While Netanyahu met with Cyprus’s President Nikos Christodoulides, Israel’s Energy Minister Israel Katz held separate talks with Turkish and Egyptian counterparts. Discussions also included the US envoy, Dan Shapiro, focusing on regional normalization efforts regarding gas exports in the Eastern Mediterranean.
These talks with Egyptian Petroleum Minister Tarek el-Molla and Turkish Energy Minister Alparslan Bayraktar appear to be part of a strategy aimed at navigating the complex dynamics between Cyprus and Turkey. Bayraktar expressed satisfaction with the talks and expressed interest in visiting Israel.
Katz emphasized that these discussions build upon his previous talks with Greek and Cypriot energy ministers. He highlighted Israel’s significant offshore gas reserves as a pivotal factor in regional agreements, possibly indicating the relevance of Dan Shapiro’s involvement. Shapiro, the former US ambassador, now plays a key role in expanding the Abraham Accords under the Biden administration.

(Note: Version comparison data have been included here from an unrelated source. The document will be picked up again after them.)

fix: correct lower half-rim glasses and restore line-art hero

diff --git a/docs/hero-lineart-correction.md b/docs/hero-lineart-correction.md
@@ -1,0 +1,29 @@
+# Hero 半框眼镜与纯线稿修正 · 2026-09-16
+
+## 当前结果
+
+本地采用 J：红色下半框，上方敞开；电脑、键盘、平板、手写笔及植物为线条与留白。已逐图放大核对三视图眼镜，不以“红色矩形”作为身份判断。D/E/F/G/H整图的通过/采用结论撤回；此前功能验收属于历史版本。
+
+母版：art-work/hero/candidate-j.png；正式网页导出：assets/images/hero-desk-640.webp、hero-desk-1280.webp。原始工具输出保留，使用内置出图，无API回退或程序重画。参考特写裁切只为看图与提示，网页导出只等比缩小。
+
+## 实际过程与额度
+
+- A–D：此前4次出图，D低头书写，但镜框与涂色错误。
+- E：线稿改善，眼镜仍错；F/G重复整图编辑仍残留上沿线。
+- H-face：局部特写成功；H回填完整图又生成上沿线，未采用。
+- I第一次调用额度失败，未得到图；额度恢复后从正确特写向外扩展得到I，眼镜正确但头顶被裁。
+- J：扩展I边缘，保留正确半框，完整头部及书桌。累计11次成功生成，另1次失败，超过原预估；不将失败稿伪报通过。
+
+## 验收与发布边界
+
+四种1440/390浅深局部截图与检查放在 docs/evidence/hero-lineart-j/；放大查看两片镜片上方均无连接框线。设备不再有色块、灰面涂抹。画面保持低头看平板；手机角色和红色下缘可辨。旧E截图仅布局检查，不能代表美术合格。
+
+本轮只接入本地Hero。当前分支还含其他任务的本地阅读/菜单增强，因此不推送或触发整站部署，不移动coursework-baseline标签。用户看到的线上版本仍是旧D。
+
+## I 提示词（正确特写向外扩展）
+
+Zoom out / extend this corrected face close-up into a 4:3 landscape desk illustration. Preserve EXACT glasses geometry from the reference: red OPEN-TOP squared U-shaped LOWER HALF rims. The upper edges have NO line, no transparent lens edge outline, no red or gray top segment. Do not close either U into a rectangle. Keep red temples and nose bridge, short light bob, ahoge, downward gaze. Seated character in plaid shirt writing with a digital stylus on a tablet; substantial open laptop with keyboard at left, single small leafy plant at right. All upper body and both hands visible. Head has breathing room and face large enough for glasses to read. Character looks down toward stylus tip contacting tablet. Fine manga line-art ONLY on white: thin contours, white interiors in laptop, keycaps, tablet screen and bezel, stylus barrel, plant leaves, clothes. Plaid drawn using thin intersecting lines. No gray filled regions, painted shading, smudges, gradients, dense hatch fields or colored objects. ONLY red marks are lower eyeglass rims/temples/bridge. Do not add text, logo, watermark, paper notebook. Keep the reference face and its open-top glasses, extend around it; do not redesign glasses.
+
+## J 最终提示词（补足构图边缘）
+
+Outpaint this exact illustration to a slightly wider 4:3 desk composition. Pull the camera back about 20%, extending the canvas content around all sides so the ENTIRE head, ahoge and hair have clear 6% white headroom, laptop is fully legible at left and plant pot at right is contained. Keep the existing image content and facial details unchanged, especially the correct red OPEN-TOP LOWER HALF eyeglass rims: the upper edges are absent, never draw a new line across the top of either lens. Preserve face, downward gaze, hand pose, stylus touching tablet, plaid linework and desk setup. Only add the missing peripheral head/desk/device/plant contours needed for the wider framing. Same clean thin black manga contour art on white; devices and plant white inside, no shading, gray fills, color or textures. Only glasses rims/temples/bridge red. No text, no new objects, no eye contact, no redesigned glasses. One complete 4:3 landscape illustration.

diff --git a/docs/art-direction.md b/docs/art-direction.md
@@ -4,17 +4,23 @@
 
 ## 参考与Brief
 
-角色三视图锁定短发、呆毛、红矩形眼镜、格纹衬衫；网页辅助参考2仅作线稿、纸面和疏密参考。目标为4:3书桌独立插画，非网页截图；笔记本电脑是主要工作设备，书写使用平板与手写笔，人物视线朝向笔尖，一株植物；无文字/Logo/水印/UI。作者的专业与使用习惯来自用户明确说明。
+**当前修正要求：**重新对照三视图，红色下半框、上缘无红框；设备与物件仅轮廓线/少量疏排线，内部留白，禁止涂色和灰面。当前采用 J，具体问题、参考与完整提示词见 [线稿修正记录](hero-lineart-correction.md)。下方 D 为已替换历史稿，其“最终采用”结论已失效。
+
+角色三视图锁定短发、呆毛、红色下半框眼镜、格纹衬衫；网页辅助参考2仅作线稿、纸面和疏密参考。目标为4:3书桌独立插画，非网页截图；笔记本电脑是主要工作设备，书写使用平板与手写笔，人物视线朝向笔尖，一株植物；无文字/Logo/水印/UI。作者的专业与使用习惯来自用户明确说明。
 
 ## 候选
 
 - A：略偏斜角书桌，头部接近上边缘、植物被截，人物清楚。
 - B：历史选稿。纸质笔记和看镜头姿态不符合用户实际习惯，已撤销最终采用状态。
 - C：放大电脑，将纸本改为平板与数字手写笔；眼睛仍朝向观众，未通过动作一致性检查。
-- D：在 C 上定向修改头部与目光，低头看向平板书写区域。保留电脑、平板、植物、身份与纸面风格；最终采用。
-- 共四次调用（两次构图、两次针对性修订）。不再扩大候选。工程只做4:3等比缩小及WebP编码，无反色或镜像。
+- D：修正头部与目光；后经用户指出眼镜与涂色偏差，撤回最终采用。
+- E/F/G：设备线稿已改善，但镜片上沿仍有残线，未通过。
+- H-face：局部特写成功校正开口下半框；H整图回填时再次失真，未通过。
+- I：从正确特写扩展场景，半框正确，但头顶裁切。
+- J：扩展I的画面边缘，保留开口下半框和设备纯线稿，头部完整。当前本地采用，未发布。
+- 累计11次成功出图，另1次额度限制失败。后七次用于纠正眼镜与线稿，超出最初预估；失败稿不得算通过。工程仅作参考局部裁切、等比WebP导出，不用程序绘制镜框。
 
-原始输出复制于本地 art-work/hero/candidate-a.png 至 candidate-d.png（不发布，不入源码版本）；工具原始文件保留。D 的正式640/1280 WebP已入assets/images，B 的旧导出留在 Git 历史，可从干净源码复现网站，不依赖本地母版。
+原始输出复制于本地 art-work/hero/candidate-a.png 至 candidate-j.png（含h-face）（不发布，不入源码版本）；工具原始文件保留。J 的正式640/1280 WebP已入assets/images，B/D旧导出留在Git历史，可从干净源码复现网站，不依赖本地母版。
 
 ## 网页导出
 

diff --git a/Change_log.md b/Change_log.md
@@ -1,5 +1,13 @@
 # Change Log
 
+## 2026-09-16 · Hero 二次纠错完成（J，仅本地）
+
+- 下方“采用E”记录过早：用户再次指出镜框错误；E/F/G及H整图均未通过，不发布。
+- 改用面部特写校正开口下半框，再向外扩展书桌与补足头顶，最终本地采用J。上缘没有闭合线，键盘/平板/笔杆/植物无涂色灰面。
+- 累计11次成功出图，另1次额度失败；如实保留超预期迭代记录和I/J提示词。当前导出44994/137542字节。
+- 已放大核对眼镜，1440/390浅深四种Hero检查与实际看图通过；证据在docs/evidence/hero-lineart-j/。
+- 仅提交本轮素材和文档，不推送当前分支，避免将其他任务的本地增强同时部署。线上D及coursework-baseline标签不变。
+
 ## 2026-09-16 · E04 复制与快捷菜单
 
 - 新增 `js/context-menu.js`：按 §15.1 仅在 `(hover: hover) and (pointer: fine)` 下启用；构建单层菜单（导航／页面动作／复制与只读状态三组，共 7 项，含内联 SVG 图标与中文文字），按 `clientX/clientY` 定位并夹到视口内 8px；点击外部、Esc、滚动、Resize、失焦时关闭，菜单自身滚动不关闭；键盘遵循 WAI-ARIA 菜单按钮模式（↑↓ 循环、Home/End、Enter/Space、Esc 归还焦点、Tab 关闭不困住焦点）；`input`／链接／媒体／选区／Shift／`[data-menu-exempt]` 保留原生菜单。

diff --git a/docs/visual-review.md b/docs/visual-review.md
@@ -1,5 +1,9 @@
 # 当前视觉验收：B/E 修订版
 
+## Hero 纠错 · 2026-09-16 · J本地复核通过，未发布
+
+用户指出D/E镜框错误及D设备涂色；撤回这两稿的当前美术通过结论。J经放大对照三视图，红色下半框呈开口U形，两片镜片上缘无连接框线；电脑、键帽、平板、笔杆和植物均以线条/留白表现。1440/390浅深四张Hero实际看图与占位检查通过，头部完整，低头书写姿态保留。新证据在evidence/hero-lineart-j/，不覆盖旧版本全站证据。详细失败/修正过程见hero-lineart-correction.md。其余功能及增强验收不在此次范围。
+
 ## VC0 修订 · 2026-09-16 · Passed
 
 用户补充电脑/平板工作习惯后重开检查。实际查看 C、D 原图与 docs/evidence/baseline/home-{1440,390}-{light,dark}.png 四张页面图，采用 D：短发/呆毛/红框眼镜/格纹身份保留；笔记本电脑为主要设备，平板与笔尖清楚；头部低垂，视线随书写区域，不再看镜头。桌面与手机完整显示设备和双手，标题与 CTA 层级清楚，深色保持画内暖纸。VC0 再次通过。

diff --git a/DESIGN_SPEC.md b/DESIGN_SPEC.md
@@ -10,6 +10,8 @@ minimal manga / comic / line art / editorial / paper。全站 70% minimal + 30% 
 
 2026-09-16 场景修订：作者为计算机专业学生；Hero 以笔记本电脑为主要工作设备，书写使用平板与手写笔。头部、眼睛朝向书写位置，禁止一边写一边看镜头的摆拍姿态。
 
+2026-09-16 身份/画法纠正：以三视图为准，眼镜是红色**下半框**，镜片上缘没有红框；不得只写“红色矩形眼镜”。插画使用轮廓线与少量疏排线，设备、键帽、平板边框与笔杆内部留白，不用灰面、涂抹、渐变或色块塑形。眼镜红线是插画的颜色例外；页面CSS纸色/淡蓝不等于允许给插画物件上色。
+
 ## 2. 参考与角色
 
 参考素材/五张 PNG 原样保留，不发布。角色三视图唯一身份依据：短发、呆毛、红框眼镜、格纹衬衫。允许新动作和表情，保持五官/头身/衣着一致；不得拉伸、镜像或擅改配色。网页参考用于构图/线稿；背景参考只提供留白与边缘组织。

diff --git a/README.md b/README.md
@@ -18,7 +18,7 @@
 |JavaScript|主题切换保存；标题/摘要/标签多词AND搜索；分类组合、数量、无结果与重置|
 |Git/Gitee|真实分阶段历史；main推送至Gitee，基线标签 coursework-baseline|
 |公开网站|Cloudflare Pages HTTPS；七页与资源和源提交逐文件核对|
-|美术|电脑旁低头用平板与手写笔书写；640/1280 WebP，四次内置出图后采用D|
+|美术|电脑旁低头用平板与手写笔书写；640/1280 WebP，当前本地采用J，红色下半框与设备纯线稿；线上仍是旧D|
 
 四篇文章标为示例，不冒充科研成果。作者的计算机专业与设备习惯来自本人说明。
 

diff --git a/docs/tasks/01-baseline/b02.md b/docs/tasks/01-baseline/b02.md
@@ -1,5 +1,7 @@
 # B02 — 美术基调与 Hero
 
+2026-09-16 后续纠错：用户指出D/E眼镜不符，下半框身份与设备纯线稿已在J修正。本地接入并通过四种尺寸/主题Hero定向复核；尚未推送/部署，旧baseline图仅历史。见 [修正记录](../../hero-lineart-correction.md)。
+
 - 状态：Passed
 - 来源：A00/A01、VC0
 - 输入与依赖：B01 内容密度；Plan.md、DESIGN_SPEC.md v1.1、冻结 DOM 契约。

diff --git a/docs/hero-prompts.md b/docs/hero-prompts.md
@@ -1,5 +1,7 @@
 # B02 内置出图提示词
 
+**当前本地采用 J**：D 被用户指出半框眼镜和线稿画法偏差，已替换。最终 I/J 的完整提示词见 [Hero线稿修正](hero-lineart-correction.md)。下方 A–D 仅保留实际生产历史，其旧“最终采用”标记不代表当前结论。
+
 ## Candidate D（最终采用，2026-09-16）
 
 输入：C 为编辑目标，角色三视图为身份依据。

Netanyahu and Christodoulides discussed a range of topics, including infrastructure, tourism, and counterterrorism cooperation during their meeting. Netanyahu also proposed the idea of Israel, Cyprus, and Greece jointly purchasing a firefighting supertanker aircraft for potential use in managing large-scale fires.
Furthermore, the leaders explored the possibility of an energy connector line that could extend to countries in the East, including Arab states. Christodoulides expressed Cyprus’s interest in acting as a gateway with like-minded partners, strengthening relationships established through the Abraham Accords.
Netanyahu also commended Cyprus for its role in thwarting a terror attack believed to have been supported by Iran. He thanked Cyprus for its cooperation in security and defense matters and for preventing a potential attack against Israelis and Jewish targets on Cypriot soil.
Accompanied by his wife, Netanyahu spent the night in Limassol before returning to Nicosia for additional meetings with Christodoulides and the Greek Prime Minister. Meanwhile, Foreign Minister Eli Cohen embarked on a diplomatic visit to Bahrain, marking his first state visit to an Abraham Accords country.